My ComputerBasically the same interface as Windows Explorer, except it does not show the folder tree by default and it starts with a list of local drives. Originally the two were separate, but in modern versions of Windows you can click the Folders button on the toolbar to turn that folder tree on/off, making the two interfaces practically identical.

Network Neighborhood/My Network PlacesAgain this is basically the same interface as the others, except it is designed for browsing network computers and drives rather than local ones. In early versions of Windows it was called Network Neighborhood; starting with Windows 2000, the name was changed to My Network Places.

Objective 1.3 discusses the specific user interfaces and procedures involved in using them in more detail.

Device Access

Another responsibility of the OS is to manage the way that software on the system interacts with the computer’s hardware.
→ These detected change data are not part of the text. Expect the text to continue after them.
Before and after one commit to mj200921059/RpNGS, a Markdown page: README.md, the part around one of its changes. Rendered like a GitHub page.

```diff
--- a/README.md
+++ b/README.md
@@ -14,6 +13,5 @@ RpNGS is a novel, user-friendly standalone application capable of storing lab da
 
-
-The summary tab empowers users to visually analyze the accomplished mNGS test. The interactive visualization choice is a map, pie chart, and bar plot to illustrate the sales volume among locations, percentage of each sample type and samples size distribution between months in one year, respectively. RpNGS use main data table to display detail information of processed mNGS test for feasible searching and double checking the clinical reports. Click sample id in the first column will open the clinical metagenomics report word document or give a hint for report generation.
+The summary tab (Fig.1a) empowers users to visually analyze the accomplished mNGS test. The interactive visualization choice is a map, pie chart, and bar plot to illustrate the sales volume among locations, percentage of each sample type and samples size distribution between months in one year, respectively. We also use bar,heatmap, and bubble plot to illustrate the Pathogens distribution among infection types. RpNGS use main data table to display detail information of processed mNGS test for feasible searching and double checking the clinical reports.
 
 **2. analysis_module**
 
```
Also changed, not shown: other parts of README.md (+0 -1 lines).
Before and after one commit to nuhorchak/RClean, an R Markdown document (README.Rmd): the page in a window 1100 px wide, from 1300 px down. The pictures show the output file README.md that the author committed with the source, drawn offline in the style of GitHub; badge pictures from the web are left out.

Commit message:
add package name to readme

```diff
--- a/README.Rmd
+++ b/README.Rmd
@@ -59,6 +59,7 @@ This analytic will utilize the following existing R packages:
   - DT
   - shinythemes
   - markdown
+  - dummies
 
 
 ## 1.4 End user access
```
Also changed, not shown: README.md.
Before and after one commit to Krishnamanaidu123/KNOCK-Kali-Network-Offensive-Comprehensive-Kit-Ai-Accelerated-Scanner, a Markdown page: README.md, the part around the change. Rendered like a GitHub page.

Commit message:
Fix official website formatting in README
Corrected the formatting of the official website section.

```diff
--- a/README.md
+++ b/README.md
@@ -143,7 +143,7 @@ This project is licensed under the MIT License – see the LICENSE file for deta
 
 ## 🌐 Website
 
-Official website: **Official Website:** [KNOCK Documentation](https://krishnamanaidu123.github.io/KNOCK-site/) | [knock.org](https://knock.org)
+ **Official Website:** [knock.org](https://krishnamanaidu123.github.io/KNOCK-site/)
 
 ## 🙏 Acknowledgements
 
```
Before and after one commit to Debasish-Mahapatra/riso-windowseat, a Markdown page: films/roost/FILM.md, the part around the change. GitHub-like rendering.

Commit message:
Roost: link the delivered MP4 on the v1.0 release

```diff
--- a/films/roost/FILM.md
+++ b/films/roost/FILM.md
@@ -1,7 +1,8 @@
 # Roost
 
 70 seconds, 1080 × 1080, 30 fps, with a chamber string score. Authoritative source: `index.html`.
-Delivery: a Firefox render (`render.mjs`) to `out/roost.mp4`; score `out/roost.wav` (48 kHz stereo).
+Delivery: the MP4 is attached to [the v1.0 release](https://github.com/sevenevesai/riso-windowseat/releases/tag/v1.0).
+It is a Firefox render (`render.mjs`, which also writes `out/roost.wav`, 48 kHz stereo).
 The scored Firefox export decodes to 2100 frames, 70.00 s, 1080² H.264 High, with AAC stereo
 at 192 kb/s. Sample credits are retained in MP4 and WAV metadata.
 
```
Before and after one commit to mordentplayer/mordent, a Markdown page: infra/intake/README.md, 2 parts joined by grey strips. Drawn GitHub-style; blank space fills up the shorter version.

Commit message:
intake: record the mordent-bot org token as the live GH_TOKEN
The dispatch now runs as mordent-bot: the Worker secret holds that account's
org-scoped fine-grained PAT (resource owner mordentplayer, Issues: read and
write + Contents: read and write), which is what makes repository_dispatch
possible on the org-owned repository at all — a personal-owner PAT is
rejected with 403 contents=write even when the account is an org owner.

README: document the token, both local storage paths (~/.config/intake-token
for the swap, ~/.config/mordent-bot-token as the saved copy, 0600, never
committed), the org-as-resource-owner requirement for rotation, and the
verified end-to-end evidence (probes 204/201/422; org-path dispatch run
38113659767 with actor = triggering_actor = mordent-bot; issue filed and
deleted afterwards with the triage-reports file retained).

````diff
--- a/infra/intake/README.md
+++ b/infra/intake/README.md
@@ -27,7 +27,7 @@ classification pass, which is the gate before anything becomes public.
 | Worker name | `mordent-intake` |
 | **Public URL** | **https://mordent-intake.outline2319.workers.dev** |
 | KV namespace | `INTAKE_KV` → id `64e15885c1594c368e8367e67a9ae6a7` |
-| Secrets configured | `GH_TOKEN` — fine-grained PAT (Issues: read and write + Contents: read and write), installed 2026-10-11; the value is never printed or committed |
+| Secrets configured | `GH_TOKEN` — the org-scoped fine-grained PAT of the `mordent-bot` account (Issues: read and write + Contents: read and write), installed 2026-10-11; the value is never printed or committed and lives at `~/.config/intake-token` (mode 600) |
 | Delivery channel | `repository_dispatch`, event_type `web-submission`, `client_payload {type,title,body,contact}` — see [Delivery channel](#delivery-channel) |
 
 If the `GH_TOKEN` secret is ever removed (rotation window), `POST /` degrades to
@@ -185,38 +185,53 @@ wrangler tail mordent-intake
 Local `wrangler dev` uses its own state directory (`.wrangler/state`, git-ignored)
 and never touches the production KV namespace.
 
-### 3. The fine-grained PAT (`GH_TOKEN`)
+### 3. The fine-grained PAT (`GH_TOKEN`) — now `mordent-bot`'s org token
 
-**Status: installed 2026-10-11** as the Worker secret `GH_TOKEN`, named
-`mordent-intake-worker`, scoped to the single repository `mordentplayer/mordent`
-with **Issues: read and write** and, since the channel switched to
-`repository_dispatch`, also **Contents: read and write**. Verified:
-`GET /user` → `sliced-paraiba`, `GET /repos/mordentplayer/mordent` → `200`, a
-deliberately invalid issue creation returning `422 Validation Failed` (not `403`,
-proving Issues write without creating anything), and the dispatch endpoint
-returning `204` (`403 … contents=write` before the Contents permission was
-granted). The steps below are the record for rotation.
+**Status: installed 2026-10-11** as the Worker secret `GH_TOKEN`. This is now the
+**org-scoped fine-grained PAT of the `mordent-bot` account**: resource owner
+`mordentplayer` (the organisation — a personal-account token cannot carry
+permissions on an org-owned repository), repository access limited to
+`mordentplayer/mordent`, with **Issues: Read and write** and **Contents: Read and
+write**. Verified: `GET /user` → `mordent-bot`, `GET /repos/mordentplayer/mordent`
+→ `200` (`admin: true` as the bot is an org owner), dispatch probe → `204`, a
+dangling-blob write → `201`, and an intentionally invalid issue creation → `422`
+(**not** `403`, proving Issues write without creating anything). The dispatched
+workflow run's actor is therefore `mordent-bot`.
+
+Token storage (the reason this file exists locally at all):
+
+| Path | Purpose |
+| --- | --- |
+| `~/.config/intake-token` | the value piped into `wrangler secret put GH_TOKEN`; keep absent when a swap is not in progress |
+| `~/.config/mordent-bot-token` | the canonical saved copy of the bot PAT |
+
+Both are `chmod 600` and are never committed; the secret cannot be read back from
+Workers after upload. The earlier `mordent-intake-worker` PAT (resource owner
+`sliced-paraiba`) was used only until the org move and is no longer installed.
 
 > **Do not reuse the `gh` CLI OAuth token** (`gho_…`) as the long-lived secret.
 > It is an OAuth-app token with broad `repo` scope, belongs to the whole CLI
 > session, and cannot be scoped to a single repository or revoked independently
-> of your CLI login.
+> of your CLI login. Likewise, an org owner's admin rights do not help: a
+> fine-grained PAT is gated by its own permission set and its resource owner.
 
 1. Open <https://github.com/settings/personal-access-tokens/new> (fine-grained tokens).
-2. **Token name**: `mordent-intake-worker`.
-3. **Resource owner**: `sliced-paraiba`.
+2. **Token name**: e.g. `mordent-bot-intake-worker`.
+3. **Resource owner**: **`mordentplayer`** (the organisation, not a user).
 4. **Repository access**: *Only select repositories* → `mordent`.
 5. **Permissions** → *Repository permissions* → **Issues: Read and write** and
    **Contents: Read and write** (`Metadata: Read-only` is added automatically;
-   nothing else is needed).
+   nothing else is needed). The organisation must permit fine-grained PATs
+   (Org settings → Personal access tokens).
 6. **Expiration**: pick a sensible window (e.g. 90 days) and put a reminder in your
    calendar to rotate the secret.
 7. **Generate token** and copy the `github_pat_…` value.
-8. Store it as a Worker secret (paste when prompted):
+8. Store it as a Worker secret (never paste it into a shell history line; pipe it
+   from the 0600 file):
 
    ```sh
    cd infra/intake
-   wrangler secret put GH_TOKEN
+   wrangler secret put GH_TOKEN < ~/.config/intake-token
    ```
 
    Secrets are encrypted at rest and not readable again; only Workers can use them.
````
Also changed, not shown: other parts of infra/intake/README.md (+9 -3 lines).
More advanced OSs have the ability to avoid conflicts between devices and to prevent applications from interfering with each other.

Windows handles device management by itself in most cases. In instances where the user needs to get involved, he can use the Device Manager interface. Device Manager is covered in detail under objective 2.4.

One quirk about Device Manager is that the procedure for opening it differs among Windows versions. In Windows 95/98/Me, Device Manager is a tab in the System Properties box. (Right-click My Computer and choose Properties.) In Windows 2000/XP, you must display the System Properties box, click the Hardware tab, and then click Device Manager.

Memory Management

Computers are designed so that in order for information to be used by the processor, it must be in the machine’s memory (RAM). How the OS manages the transfer of information from storage on the hard drive to a place in RAM is referred to as memory management.

Back in the days of MS-DOS, applications could run only in conventional memory—the first 640KB of RAM in the system. This severely limited the size of the applications that could be written, so various schemes for getting around that limitation were devised. Windows 95 and higher get around it in the following ways:

Extended MemoryPCs today have many megabytes and even gigabytes of RAM, and everything except the first megabyte is considered extended memory. Windows can address extended memory and apportion it out to applications as needed.

Virtual MachinesWindows can multitask (that is, run more than one application at the same time) by creating a separate memory space for each application. It’s almost like each of the applications is running on a separate PC, with the OS interface tying them all together. The separate space in which an application runs is called a virtual machine.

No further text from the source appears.